“The other outside cornerback, Darryl Roberts, is a career backup (and former Patriots cut) who the Jets inexplicably gave a fairly big contract to this offseason and decided he was now a starting cornerback,” MacGregor continued. “Roberts was also pretty effective last week, and the Jets hope that can continue, but there is little in his history to suggest Roberts can be trusted on a weekly basis to shut down opposing wide receivers.”

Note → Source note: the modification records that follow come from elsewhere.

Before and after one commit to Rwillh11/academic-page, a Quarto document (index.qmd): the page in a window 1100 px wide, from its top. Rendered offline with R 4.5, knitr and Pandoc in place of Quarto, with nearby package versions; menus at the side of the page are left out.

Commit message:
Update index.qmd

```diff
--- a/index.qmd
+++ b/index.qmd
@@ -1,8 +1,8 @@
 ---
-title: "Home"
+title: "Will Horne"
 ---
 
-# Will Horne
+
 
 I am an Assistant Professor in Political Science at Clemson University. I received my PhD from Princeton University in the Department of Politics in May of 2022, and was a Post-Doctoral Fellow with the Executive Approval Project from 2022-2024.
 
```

Heading into the matchup with Brady and company, however, New York’s questions extend beyond their group of perimeter cornerbacks: the team’s linebacker corps has also taken a hit recently as the top of the depth chart has been decimated by injury recently. Considering that the Patriots have two of the NFL’s better receiving backs in the fold — James White and Rex Burkhead — this matchup could also favor the Patriots. That being said, MacGregor pointed out that the backups have fared well so far.
“Prized free agent acquisition inside linebacker C.J. Mosley is hobbled with a groin injury and he may not suit up. The other starting inside linebacker, Avery Williamson, is out for the year with an injury,“ he said about the position. “With both starting inside linebackers compromised you’ll see a heavy dose of Neville Hewitt and fifth round rookie Blake Cashman. The two have been reasonably effective so far so the Jets linebackers may not be as vulnerable as one would expect playing backups at the position.“

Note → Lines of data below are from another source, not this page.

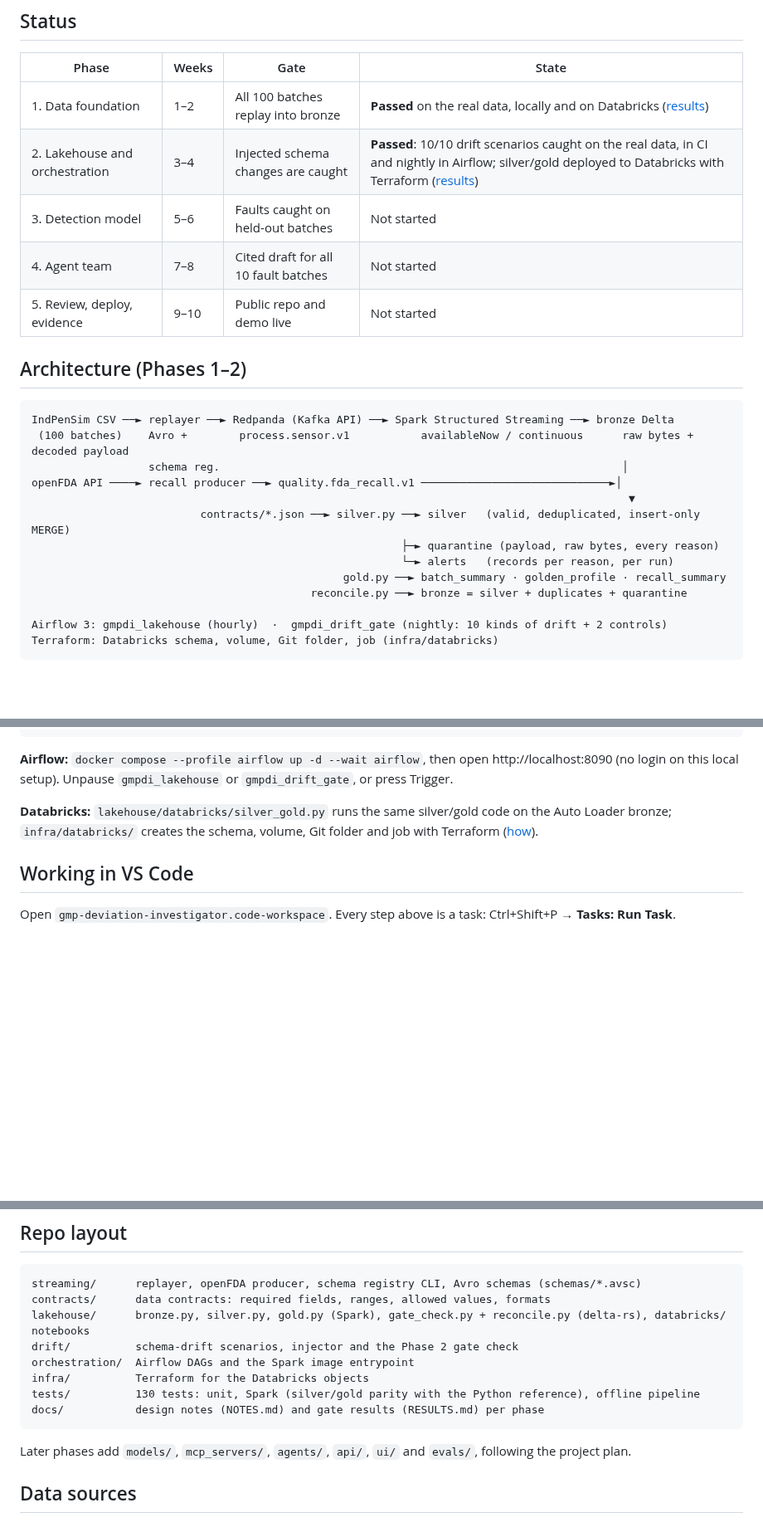
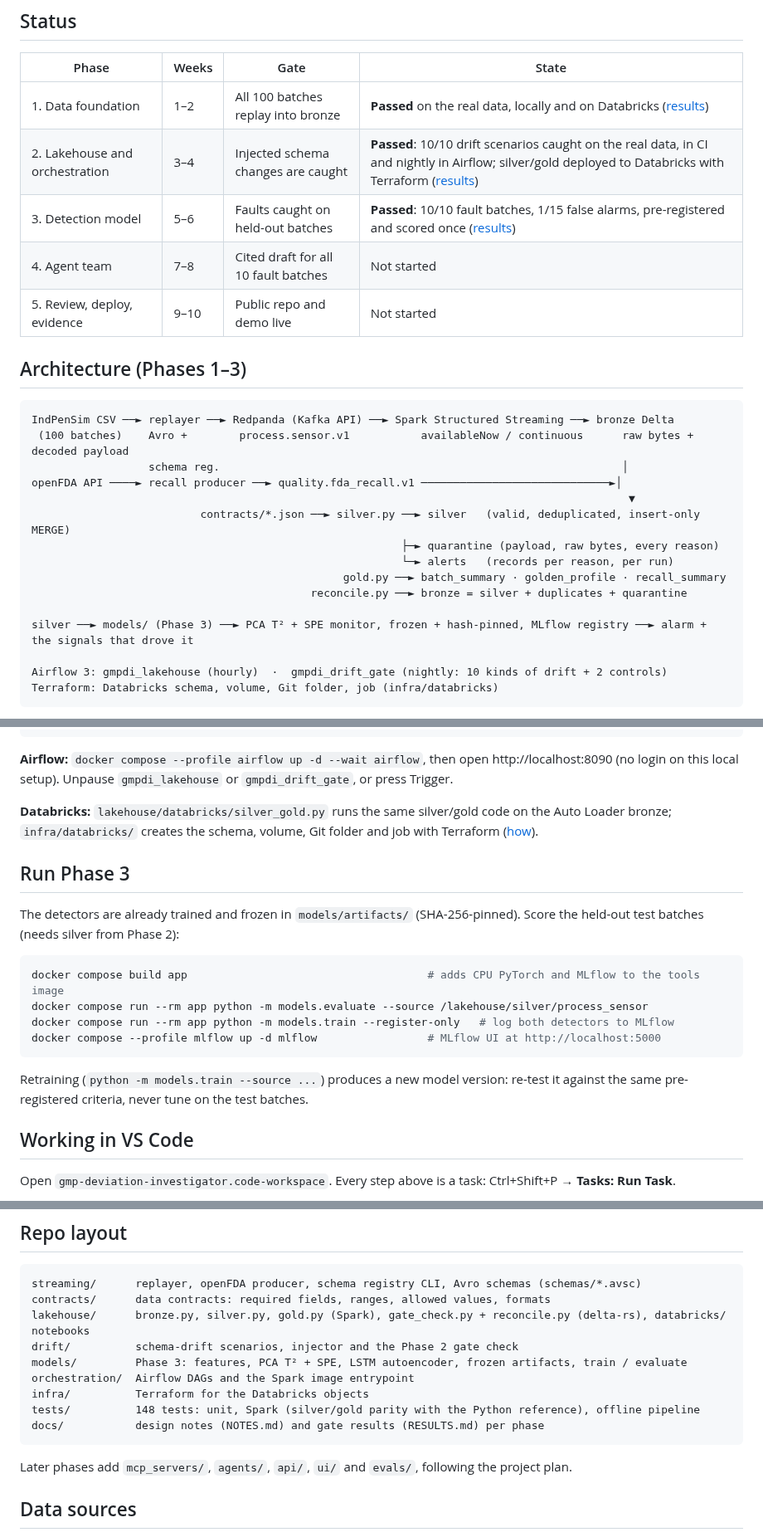
Before and after one commit to parthInAI/gmp-deviation-investigator, a Markdown page: README.md, 3 parts joined by grey strips. Shown at 83% size. Rendered like a GitHub page; blank space fills up the shorter version.

````diff
--- a/README.md
+++ b/README.md
@@ -21,11 +24,11 @@ It watches a simulated 100,000 L penicillin fermentation (IndPenSim) in near rea
 |---|---|---|---|
 | 1. Data foundation | 1–2 | All 100 batches replay into bronze | **Passed** on the real data, locally and on Databricks ([results](docs/phase1/RESULTS.md)) |
 | 2. Lakehouse and orchestration | 3–4 | Injected schema changes are caught | **Passed**: 10/10 drift scenarios caught on the real data, in CI and nightly in Airflow; silver/gold deployed to Databricks with Terraform ([results](docs/phase2/RESULTS.md)) |
-| 3. Detection model | 5–6 | Faults caught on held-out batches | Not started |
+| 3. Detection model | 5–6 | Faults caught on held-out batches | **Passed**: 10/10 fault batches, 1/15 false alarms, pre-registered and scored once ([results](docs/phase3/RESULTS.md)) |
 | 4. Agent team | 7–8 | Cited draft for all 10 fault batches | Not started |
 | 5. Review, deploy, evidence | 9–10 | Public repo and demo live | Not started |
 
-## Architecture (Phases 1–2)
+## Architecture (Phases 1–3)
 
 ```
 IndPenSim CSV ──► replayer ──► Redpanda (Kafka API) ──► Spark Structured Streaming ──► bronze Delta
@@ -38,6 +41,8 @@ openFDA API ────► recall producer ──► quality.fda_recall.v1 ─
                                                          └─► alerts   (records per reason, per run)
                                                 gold.py ──► batch_summary · golden_profile · recall_summary
                                            reconcile.py ──► bronze = silver + duplicates + quarantine
+
+silver ──► models/ (Phase 3) ──► PCA T² + SPE monitor, frozen + hash-pinned, MLflow registry ──► alarm + the signals that drove it
 
 Airflow 3: gmpdi_lakehouse (hourly)  ·  gmpdi_drift_gate (nightly: 10 kinds of drift + 2 controls)
 Terraform: Databricks schema, volume, Git folder, job (infra/databricks)
@@ -115,6 +120,19 @@ unset GMPDI_TOPIC_SUFFIX
 
 **Databricks:** `lakehouse/databricks/silver_gold.py` runs the same silver/gold code on the Auto Loader bronze; `infra/databricks/` creates the schema, volume, Git folder and job with Terraform ([how](infra/databricks/README.md)).
 
+## Run Phase 3
+
+The detectors are already trained and frozen in `models/artifacts/` (SHA-256-pinned). Score the held-out test batches (needs silver from Phase 2):
+
+```bash
+docker compose build app                                     # adds CPU PyTorch and MLflow to the tools image
+docker compose run --rm app python -m models.evaluate --source /lakehouse/silver/process_sensor
+docker compose run --rm app python -m models.train --register-only   # log both detectors to MLflow
+docker compose --profile mlflow up -d mlflow                 # MLflow UI at http://localhost:5000
+```
+
+Retraining (`python -m models.train --source ...`) produces a new model version: re-test it against the same pre-registered criteria, never tune on the test batches.
+
 ## Working in VS Code
 
 Open `gmp-deviation-investigator.code-workspace`. Every step above is a task: Ctrl+Shift+P → **Tasks: Run Task**.
@@ -148,13 +166,14 @@ streaming/      replayer, openFDA producer, schema registry CLI, Avro schemas (s
 contracts/      data contracts: required fields, ranges, allowed values, formats
 lakehouse/      bronze.py, silver.py, gold.py (Spark), gate_check.py + reconcile.py (delta-rs), databricks/ notebooks
 drift/          schema-drift scenarios, injector and the Phase 2 gate check
+models/         Phase 3: features, PCA T² + SPE, LSTM autoencoder, frozen artifacts, train / evaluate
 orchestration/  Airflow DAGs and the Spark image entrypoint
 infra/          Terraform for the Databricks objects
-tests/          130 tests: unit, Spark (silver/gold parity with the Python reference), offline pipeline
+tests/          148 tests: unit, Spark (silver/gold parity with the Python reference), offline pipeline
 docs/           design notes (NOTES.md) and gate results (RESULTS.md) per phase
 ```
 
-Later phases add `models/`, `mcp_servers/`, `agents/`, `api/`, `ui/` and `evals/`, following the project plan.
+Later phases add `mcp_servers/`, `agents/`, `api/`, `ui/` and `evals/`, following the project plan.
 
 ## Data sources
 
````
Also changed, not shown: other parts of README.md (+3 -0 lines), docs/phase3/MODEL_CARD.md (added, +118 -0 lines), docs/phase3/NOTES.md (added, +59 -0 lines), docs/phase3/RESULTS.md (added, +52 -0 lines), docs/phase3/fault_batches_pca.png (added), 9 other files.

So where does all of that leave a Jets team that will also likely miss defensive tackle Quinnen Williams with an ankle injury and has already ruled out linebacker Jordan Jenkins because of a calf issue? According to MacGregor, the team has only one option to combat a high-octane Patriots offense: be aggressive and try to go after Tom Brady before the greatest quarterback of all time can connect with his wide receivers against a vulnerable secondary.
“I would expect [defensive coordinator Gregg] Williams to be ultra aggressive with his blitzing packages this week, simply because the Jets don’t have the pass rushing talent to get consistent pressure without blitzing, and the Jets don’t have cornerbacks to stay with the Patriots receivers if Tom Brady isn’t under pressure,” he said. “Of course blitzing presents its own set of problems, and Brady is among the best in the business in dealing with blitzes.”
“If the blitz doesn’t get to Brady quickly the Jets secondary will not be able to hold up and we will see a bunch of big plays by the Patriots,” added MacGregor. “But I don’t really see the alternative. Rushing three or four and watching Brady have all day in the pocket to pick apart the Jets secondary is not an appealing prospect. The only chance the Jets have, in my opinion, is trying to apply maximum pressure and hope to get to Brady enough to get heavy pressure, sacks, and a turnover or two. It’s not a great option, it likely won’t work, but it’s the best option available in what looks like a mismatch.”